▸ Information
+--

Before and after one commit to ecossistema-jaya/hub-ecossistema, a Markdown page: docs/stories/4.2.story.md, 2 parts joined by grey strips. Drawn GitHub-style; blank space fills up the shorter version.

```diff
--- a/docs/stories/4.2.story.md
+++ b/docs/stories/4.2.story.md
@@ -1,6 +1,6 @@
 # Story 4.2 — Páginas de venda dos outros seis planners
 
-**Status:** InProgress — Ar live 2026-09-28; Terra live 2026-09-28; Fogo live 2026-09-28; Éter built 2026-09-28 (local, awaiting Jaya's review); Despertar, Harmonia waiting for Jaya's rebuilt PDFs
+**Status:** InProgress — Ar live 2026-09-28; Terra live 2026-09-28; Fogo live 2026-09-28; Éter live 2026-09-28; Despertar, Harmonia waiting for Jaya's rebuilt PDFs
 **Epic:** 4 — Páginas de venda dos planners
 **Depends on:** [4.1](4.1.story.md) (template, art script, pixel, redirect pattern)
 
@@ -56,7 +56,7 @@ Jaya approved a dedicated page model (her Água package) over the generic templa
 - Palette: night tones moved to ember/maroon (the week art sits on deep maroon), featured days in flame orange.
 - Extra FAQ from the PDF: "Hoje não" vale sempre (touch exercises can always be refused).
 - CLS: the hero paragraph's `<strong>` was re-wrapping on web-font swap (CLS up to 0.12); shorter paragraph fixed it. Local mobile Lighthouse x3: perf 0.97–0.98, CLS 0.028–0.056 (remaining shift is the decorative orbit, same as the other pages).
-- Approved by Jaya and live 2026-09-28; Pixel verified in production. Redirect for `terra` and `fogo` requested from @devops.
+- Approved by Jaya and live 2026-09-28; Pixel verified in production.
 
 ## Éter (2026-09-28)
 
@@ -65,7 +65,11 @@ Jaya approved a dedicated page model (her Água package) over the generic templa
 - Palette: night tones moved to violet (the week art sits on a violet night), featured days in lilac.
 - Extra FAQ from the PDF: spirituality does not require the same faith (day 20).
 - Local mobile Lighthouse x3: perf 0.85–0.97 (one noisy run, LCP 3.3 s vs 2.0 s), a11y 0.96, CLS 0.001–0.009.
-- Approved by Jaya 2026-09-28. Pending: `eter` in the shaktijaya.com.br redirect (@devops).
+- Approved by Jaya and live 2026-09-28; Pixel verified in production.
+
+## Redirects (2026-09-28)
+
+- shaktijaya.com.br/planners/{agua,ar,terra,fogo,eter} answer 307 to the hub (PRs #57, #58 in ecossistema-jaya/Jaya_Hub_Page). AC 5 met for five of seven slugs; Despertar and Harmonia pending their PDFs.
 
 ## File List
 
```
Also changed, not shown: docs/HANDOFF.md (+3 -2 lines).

+--

▸ Directions
Using the records above, report the number of lines that include the string "Éter", with nothing added.

▸ Response for this exercise
3